From the time he sped to high school on the New York City subway, Jeff Chin was always a few steps ahead of his peers. He graduated at age 16 from the prestigious Stuyvesant High School, a specialized high school for mathematics, science and technology in Manhattan. Today, after more than 29 years at EY — 18 of them as a partner — Chin, though retired, is still on the move, speaking at venues across the country to share his passion: accelerating the progress of Asian-Americans in the business world. He is president of Ascend, a not-for-profit organization whose mission is to encourage the development of finance, accounting and business professionals and students in the Asian and Pacific Islander communities.
Asian-Americans represent the largest group in accounting, finance, technology and related fields. Their presence in senior management is, however, disproportionately low. One main reason, according to Chin, is that this group in general needs to better understand what it takes to succeed in the business world. This includes seeking out mentors and promoting one's own accomplishments.
When Chin joined EY from a position in private industry, he was "lucky" enough to be pushed toward the need to focus on personal development and mentoring: "It was a great place to start a career and be anything you want to be." Ken Reiss, an audit partner now retired, took Chin under his wing. And the other partners he met early on were equally supportive. "Everyone wanted me to succeed," he recalls. This encouragement helped Chin gain confidence in the early days of his career. Eventually, he wanted to do his part to see that other professionals gained the self-assurance and mentoring they needed to move into senior management positions.
Chin also remembers the ways in which EY nurtures an inclusive environment. He was involved in the development of the EY Pan-Asian Professional Network in 2000. Through this group, young professionals could establish or enhance their own internal career networks. But Chin recognized that even more was not just possible, but necessary. And so in June 2005, Ascend was launched at EY's Times Square location in New York City, with more than 300 people in attendance. Chin acknowledges the contributions and encouragement of many, and in particular that of EY partner Allen Boston, the champion of Ascend and "a true inspiration."
The growth of Ascend has been nothing short of remarkable. With more than 4,000 members and dozens of corporate partners, Ascend has 10 professional chapters across the US and 16 student chapters, as well as 20-plus chapters under development. In August 2008, Ascend held its inaugural national convention in New York City, with more than 1,200 registered attendees. EY Chairman and CEO Jim Turley was the keynote speaker. Through this and other programs, Ascend is helping develop the business leaders of today and tomorrow. And another sign of change, a growing number of companies have established their own Asian networks.

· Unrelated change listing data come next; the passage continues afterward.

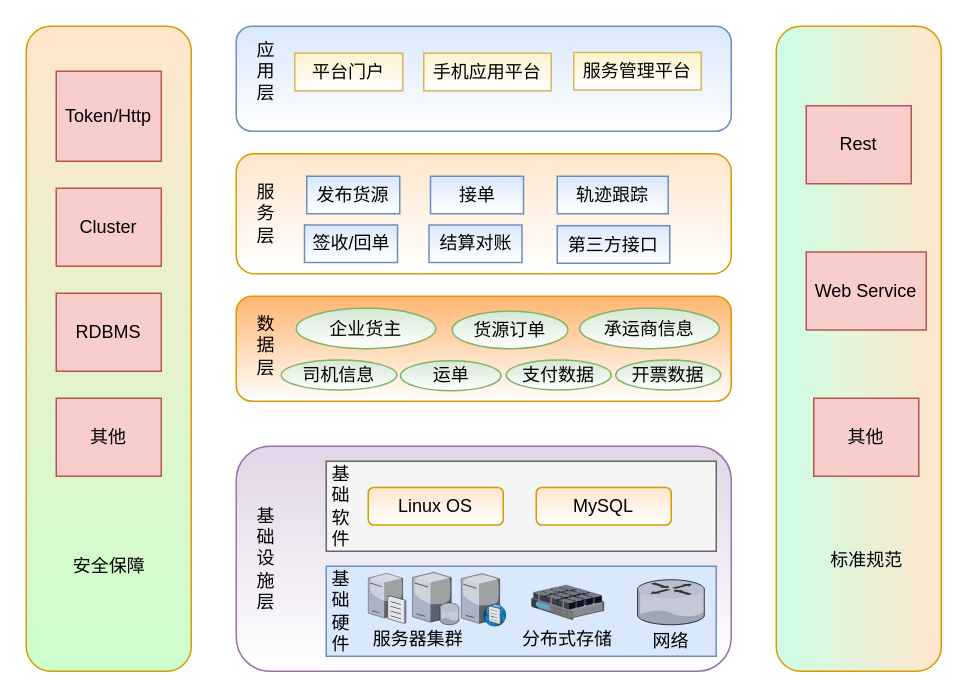
chenyibang/rdpwrap keeps this draw.io diagram as 系统架构图.drawio. Above is the earlier version. Source tidied: cells renumbered, new cells numbered last; positions are measured from the earlier drawing's top-left corner, leaving out a move shared by most shapes. Both pictures are drawn from the tidied source at 150%, with x=0, y=0 at pixel (26, 26).
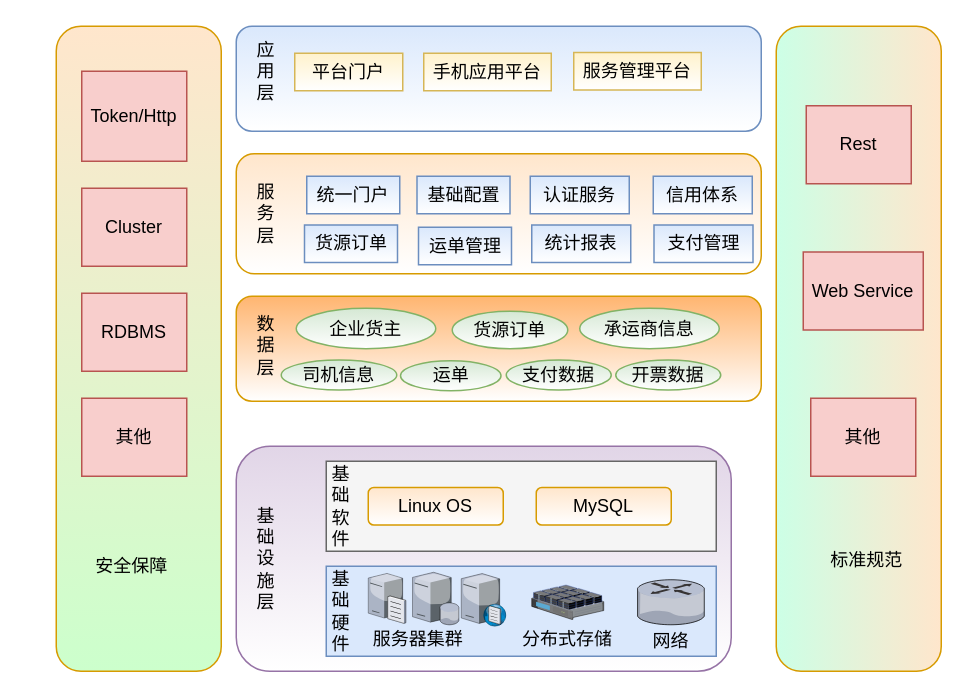
The same page after the edit.

Commit message:
更新系统架构图.drawio

Diff of the diagram source:
```diff
@@
     <mxCell id="2" style="rounded=1;whiteSpace=wrap;html=1;direction=south;fillColor=#ffe6cc;strokeColor=#d79b00;gradientColor=#CCFFCC;gradientDirection=east;" parent="1" vertex="1">
-      <mxGeometry width="110" height="430" as="geometry" />
+      <mxGeometry x="20" width="110" height="430" as="geometry" />
     </mxCell>
@@
     <mxCell id="4" style="rounded=1;whiteSpace=wrap;html=1;fillColor=#dae8fc;strokeColor=#6c8ebf;gradientColor=#ffffff;" parent="1" vertex="1">
-      <mxGeometry x="140" width="330" height="70" as="geometry" />
+      <mxGeometry x="140" width="350" height="70" as="geometry" />
     </mxCell>
@@
     <mxCell id="6" style="rounded=1;whiteSpace=wrap;html=1;fillColor=#FFB570;strokeColor=#d79b00;gradientColor=#ffffff;" parent="1" vertex="1">
-      <mxGeometry x="140" y="180" width="330" height="70" as="geometry" />
+      <mxGeometry x="140" y="180" width="350" height="70" as="geometry" />
     </mxCell>
     <mxCell id="7" style="rounded=1;whiteSpace=wrap;html=1;fillColor=#ffe6cc;strokeColor=#d79b00;gradientColor=#ffffff;" parent="1" vertex="1">
-      <mxGeometry x="140" y="85" width="330" height="80" as="geometry" />
+      <mxGeometry x="140" y="85" width="350" height="80" as="geometry" />
     </mxCell>
@@
-    <mxCell id="34" value="发布货源" style="rounded=0;whiteSpace=wrap;html=1;fillColor=#dae8fc;strokeColor=#6c8ebf;gradientColor=#ffffff;" parent="1" vertex="1">
+    <mxCell id="34" value="统一门户" style="rounded=0;whiteSpace=wrap;html=1;fillColor=#dae8fc;strokeColor=#6c8ebf;gradientColor=#ffffff;" parent="1" vertex="1">
       <mxGeometry x="187" y="100" width="62" height="25" as="geometry" />
     </mxCell>
-    <mxCell id="35" value="接单" style="rounded=0;whiteSpace=wrap;html=1;fillColor=#dae8fc;strokeColor=#6c8ebf;gradientColor=#ffffff;" parent="1" vertex="1">
-      <mxGeometry x="269.5" y="100" width="62" height="25" as="geometry" />
+    <mxCell id="35" value="基础配置" style="rounded=0;whiteSpace=wrap;html=1;fillColor=#dae8fc;strokeColor=#6c8ebf;gradientColor=#ffffff;" parent="1" vertex="1">
+      <mxGeometry x="260.5" y="100" width="62" height="25" as="geometry" />
     </mxCell>
-    <mxCell id="36" value="轨迹跟踪" style="rounded=0;whiteSpace=wrap;html=1;fillColor=#dae8fc;strokeColor=#6c8ebf;gradientColor=#ffffff;" parent="1" vertex="1">
-      <mxGeometry x="354" y="100" width="74" height="25" as="geometry" />
+    <mxCell id="36" value="认证服务" style="rounded=0;whiteSpace=wrap;html=1;fillColor=#dae8fc;strokeColor=#6c8ebf;gradientColor=#ffffff;" parent="1" vertex="1">
+      <mxGeometry x="336" y="100" width="66" height="25" as="geometry" />
     </mxCell>
-    <mxCell id="37" value="签收/回单" style="rounded=0;whiteSpace=wrap;html=1;fillColor=#dae8fc;strokeColor=#6c8ebf;gradientColor=#ffffff;" parent="1" vertex="1">
+    <mxCell id="37" value="货源订单" style="rounded=0;whiteSpace=wrap;html=1;fillColor=#dae8fc;strokeColor=#6c8ebf;gradientColor=#ffffff;" parent="1" vertex="1">
       <mxGeometry x="185.5" y="132.5" width="62" height="25" as="geometry" />
     </mxCell>
-    <mxCell id="38" value="结算对账" style="rounded=0;whiteSpace=wrap;html=1;fillColor=#dae8fc;strokeColor=#6c8ebf;gradientColor=#ffffff;" parent="1" vertex="1">
-      <mxGeometry x="268.5" y="132.5" width="62" height="25" as="geometry" />
+    <mxCell id="38" value="运单管理" style="rounded=0;whiteSpace=wrap;html=1;fillColor=#dae8fc;strokeColor=#6c8ebf;gradientColor=#ffffff;" parent="1" vertex="1">
+      <mxGeometry x="261.5" y="134" width="62" height="25" as="geometry" />
     </mxCell>
-    <mxCell id="39" value="第三方接口" style="rounded=0;whiteSpace=wrap;html=1;fillColor=#dae8fc;strokeColor=#6c8ebf;gradientColor=#ffffff;" parent="1" vertex="1">
-      <mxGeometry x="354" y="133" width="75" height="25" as="geometry" />
+    <mxCell id="39" value="统计报表" style="rounded=0;whiteSpace=wrap;html=1;fillColor=#dae8fc;strokeColor=#6c8ebf;gradientColor=#ffffff;" parent="1" vertex="1">
+      <mxGeometry x="337" y="132.5" width="66" height="25" as="geometry" />
     </mxCell>
@@
     <mxCell id="43" value="Token/Http" style="rounded=0;whiteSpace=wrap;html=1;fillColor=#f8cecc;strokeColor=#b85450;" parent="1" vertex="1">
-      <mxGeometry x="20" y="30" width="70" height="60" as="geometry" />
+      <mxGeometry x="37" y="30" width="70" height="60" as="geometry" />
     </mxCell>
     <mxCell id="44" value="Cluster" style="rounded=0;whiteSpace=wrap;html=1;fillColor=#f8cecc;strokeColor=#b85450;" parent="1" vertex="1">
-      <mxGeometry x="20" y="108" width="70" height="52" as="geometry" />
+      <mxGeometry x="37" y="108" width="70" height="52" as="geometry" />
     </mxCell>
     <mxCell id="45" value="RDBMS" style="rounded=0;whiteSpace=wrap;html=1;fillColor=#f8cecc;strokeColor=#b85450;" parent="1" vertex="1">
-      <mxGeometry x="20" y="178" width="70" height="52" as="geometry" />
+      <mxGeometry x="37" y="178" width="70" height="52" as="geometry" />
     </mxCell>
     <mxCell id="46" value="其他" style="rounded=0;whiteSpace=wrap;html=1;fillColor=#f8cecc;strokeColor=#b85450;" parent="1" vertex="1">
-      <mxGeometry x="20" y="248" width="70" height="52" as="geometry" />
+      <mxGeometry x="37" y="248" width="70" height="52" as="geometry" />
     </mxCell>
     <mxCell id="47" value="安全保障" style="text;html=1;strokeColor=none;fillColor=none;align=center;verticalAlign=middle;whiteSpace=wrap;rounded=0;" parent="1" vertex="1">
-      <mxGeometry x="27.5" y="350" width="55" height="20" as="geometry" />
+      <mxGeometry x="42.5" y="350" width="55" height="20" as="geometry" />
     </mxCell>
@@
     <mxCell id="49" value="Web Service" style="rounded=0;whiteSpace=wrap;html=1;fillColor=#f8cecc;strokeColor=#b85450;" parent="1" vertex="1">
-      <mxGeometry x="520" y="150.5" width="80" height="52" as="geometry" />
+      <mxGeometry x="518" y="150.5" width="80" height="52" as="geometry" />
     </mxCell>
     <mxCell id="50" value="其他" style="rounded=0;whiteSpace=wrap;html=1;fillColor=#f8cecc;strokeColor=#b85450;" parent="1" vertex="1">
-      <mxGeometry x="525" y="248" width="70" height="52" as="geometry" />
+      <mxGeometry x="523" y="248" width="70" height="52" as="geometry" />
     </mxCell>
@@
+    <mxCell id="52" value="信用体系" style="rounded=0;whiteSpace=wrap;html=1;fillColor=#dae8fc;strokeColor=#6c8ebf;gradientColor=#ffffff;" parent="1" vertex="1">
+      <mxGeometry x="418" y="100" width="66" height="25" as="geometry" />
+    </mxCell>
+    <mxCell id="53" value="支付管理" style="rounded=0;whiteSpace=wrap;html=1;fillColor=#dae8fc;strokeColor=#6c8ebf;gradientColor=#ffffff;" parent="1" vertex="1">
+      <mxGeometry x="418.5" y="132.5" width="66" height="25" as="geometry" />
+    </mxCell>
```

In his characteristic way of always moving forward, Chin has joined his Ascend colleagues in continuing to expand the group's programming. A series of leadership development conferences is held in several major cities. The events present opportunities for young and seasoned professionals to meet corporate executives. And in an effort to build bridges between Asian and American business cultures, Ascend presents professional development sessions that help Asians understand how they can use their Asian values as strengths to build their careers. Other sessions address the characteristics of Asian cultures and ways non-Asians can be sensitive to differences to enable success.
If you would like to learn more about Inclusiveness at EY, please contact Billie Williamson, Americas Inclusiveness Officer.
"I believe in giving back to a business community that has been very good to me," is the way Chin explains his ongoing drive and commitment to Ascend and the progress of Asian-Americans in business. And until he sees a major influx of Asian-Americans into the C-suite, he has no intention of slowing down.